On friday I will be 6 weeks post MM. I had lipo, regular BA and TT with muscle repair. I am curious on the general timelines in regards to being able to get back to my normal workout routine which includes pull ups/crunches and inverted sit ups. Otherwise "vigorous" activities. I didn't get an exact day from PS & I would never want to injure my body. I see some getting green light at 6 weeks, but I tried to do one pull up and it was way too painful. Just curious on the general timeline?

Doctor Answers (5)

Mommy Makeover Recovery

+2

I generally clear my mommy makeover patients to start resuming activity as tolerated 5-6 weeks after surgery.  I encourage my patients to *gradually* resume exercise routines at week 6 postop.  The key word here is gradually.  But please talk to your PS to get his/her specific recommendations.  


Houston Plastic Surgeon
4.5 out of 5 stars 128 reviews

Mommy Makeover and Vigorous Activity

+2

Congrats on your Mommy Makeover!  For my patients, I typically let them return to most activity by 2-3 weeks. For "vigorous activity" including core work, pull ups and sit ups, I prefer to have my patients wait 8 weeks to 3 months. This is mainly to be sure the midline tightening (rectus fascia plication) has healed and scarred in appropriately and the breast pocket is stable so the impant will not displace.  Every surgeon is different though, so I would encourage you to discuss this with your surgeon. Also, it is not uncommon to be weak and/or have pain upon returning to activity.  Take it slow and Good Luck. 

Michael Burgdorf, MD
Nashville Plastic Surgeon
5.0 out of 5 stars 24 reviews

I Had a Mommy Makeover 6 Weeks Ago. I Am Curious As to when I Can Get Back to Doing Pull Ups and Other Vigorous Activities? li

+1

Your plastic surgeon will be your best resource when it comes to determining the return to specific activities after the specific procedures performed. He/she will know exactly how you are progressing and whether or not you have experienced any complications. Remember, that he/she is ultimately responsible for your care.

Having said that, I ask my tummy tuck patients to start walking ASAP after surgery but refrain from any heavy-lifting or strenuous exercise for 6-8 weeks to prevent complications and ensure proper healing. It may be 4-6 months before you reach your full energy and strength levels. Best to “go slow” and listen to your body as you gradually increase or activity level.
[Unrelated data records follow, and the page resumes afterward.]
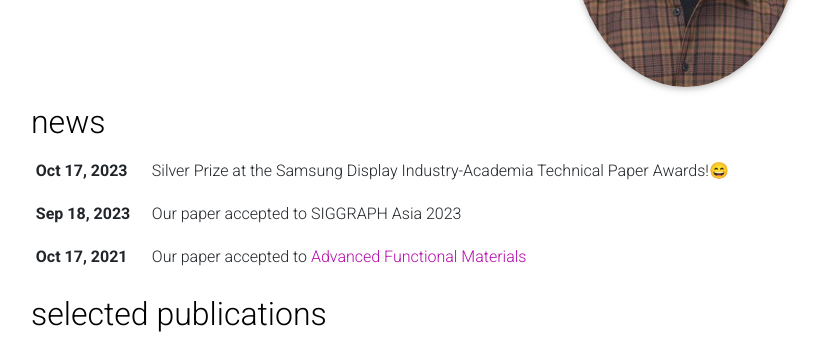
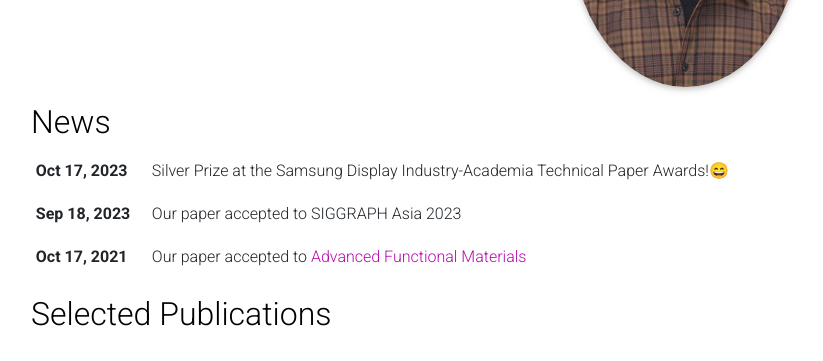
Before and after one commit to YoungJIn94/YoungJIn94.github.io, a Jekyll site: the page built from _pages/about.md, in a window 1280 px wide and 940 px high, cut to the strip 405-766 px from the top of the window. Shown: the whole strip, without its empty margins (224-1047 px from the left). Built offline with Jekyll 4.4.1, drawn with Linux system fonts in a browser that asks for light colours; full-size pictures stand in for the smaller copies a plugin makes; emoji names are drawn with the system emoji font; comment, search, counter and statistics services are not loaded; a style sheet for code colours, icons or effects is not loaded.

Commit message:
revision

```diff
--- a/_bibliography/papers.bib
+++ b/_bibliography/papers.bib
@@ -4,7 +4,7 @@
 @string{aps = {American Physical Society,}}
 
 @article{kim2022spiral,
-  title={Spiral metalens for phase contrast imaging},
+  title={Spiral Metalens for Phase Contrast Imaging},
   author={Kim, Youngjin and Lee, Gun-Yeal and Sung, Jangwoon and Jang, Junhyeok and Lee, Byoungho},
   journal={Advanced Functional Materials},
   volume={32},
@@ -43,7 +43,7 @@
 }
 
 @article{kim2021dielectric,
-  title={Dielectric metalens: properties and three-dimensional imaging applications},
+  title={Dielectric Metalens: Properties and Three-dimensional Imaging Applications},
   author={Kim, Sun-Je and Kim, Changhyun and Kim, Youngjin and Jeong, Jinsoo and Choi, Seokho and Han, Woojun and Kim, Jaisoon and Lee, Byoungho},
   journal={Sensors},
   volume={21},
--- a/_layouts/about.html
+++ b/_layouts/about.html
@@ -29,11 +29,25 @@
               alt=page.profile.image
               cache_bust=true -%}
             {% endif -%}
-            {%- if page.profile.more_info %}
+
+            <!-- Social -->
+            {%- if page.social %}
+            <div class="social">
+              <div class="contact-icons">
+                {% include social.html %}
+              </div>
+
+              <!-- <div class="contact-note">
+                {{ site.contact_note }}
+              </div> -->
+
+            </div>
+            {%- endif %}
+            <!-- {%- if page.profile.more_info %}
             <div class="more-info">
               {{ page.profile.more_info }}
             </div>
-            {%- endif %}
+            {%- endif %} -->
           </div>
           {%- endif %}
 
@@ -43,24 +57,24 @@
 
           <!-- News -->
           {% if page.news and site.announcements.enabled -%}
-            <h2><a href="{{ '/news/' | relative_url }}" style="color: inherit;">news</a></h2>
+            <h2><a href="{{ '/news/' | relative_url }}" style="color: inherit;">News</a></h2>
             {%- include news.html limit=true %}
           {%- endif %}
 
           <!-- Latest posts -->
           {% if page.latest_posts -%}
-            <h2><a href="{{ '/blog/' | relative_url }}" style="color: inherit;">latest posts</a></h2>
+            <h2><a href="{{ '/blog/' | relative_url }}" style="color: inherit;">Latest posts</a></h2>
             {%- include latest_posts.html %}
           {%- endif %}
 
           <!-- Selected papers -->
           {% if page.selected_papers -%}
-            <h2><a href="{{ '/publications/' | relative_url }}" style="color: inherit;">selected publications</a></h2>
+            <h2><a href="{{ '/publications/' | relative_url }}" style="color: inherit;">Selected Publications</a></h2>
             {%- include selected_papers.html %}
           {%- endif %}
 
           <!-- Social -->
-          {%- if page.social %}
+          <!-- {%- if page.social %}
             <div class="social">
               <div class="contact-icons">
                 {% include social.html %}
@@ -71,7 +85,7 @@
               </div>
 
             </div>
-          {%- endif %}
+          {%- endif %} -->
         </article>
 
 </div>
```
Best wishes.

Tom J. Pousti, MD, FACS
San Diego Plastic Surgeon
5.0 out of 5 stars 794 reviews

When to resume full activities after mommy makeover

+1

I usually let my patients to resume their full activity after 6 weeks.  However, you should proceed with activities as tolerated by your body.  Because you have been relatively inactive for the past 6 weeks, returning to full activity will give you some discomfort.  You should ease in and build up to your previous level of activity.  Also, talk with your plastic surgeon in regards to the timeline; each plastic surgeon has different timeline/recommendation on postoperative care and limitations.

Sugene Kim, MD, FACS
Houston Plastic Surgeon
4.5 out of 5 stars 40 reviews

Recovery Timeline after Mommy Makeover

+1

I think at 6 weeks you have the green light to resume normal physical activity.   The green light does not necessarily mean you will be able to do it without pain and soreness. 

Remember your body has been deconditioned from surgery, and like pregnancy, will take time to recover once the "green light" is given.

Be patient and listen to your body.   As you feel more comfortable, advance your activity level at your pace.


I wish you all the best!!

Paul S. Gill, MD
Houston Plastic Surgeon
5.0 out of 5 stars 42 reviews

These answers are for educational purposes and should not be relied upon as a substitute for medical advice you may receive from your physician. If you have a medical emergency, please call 911. These answers do not constitute or initiate a patient/doctor relationship.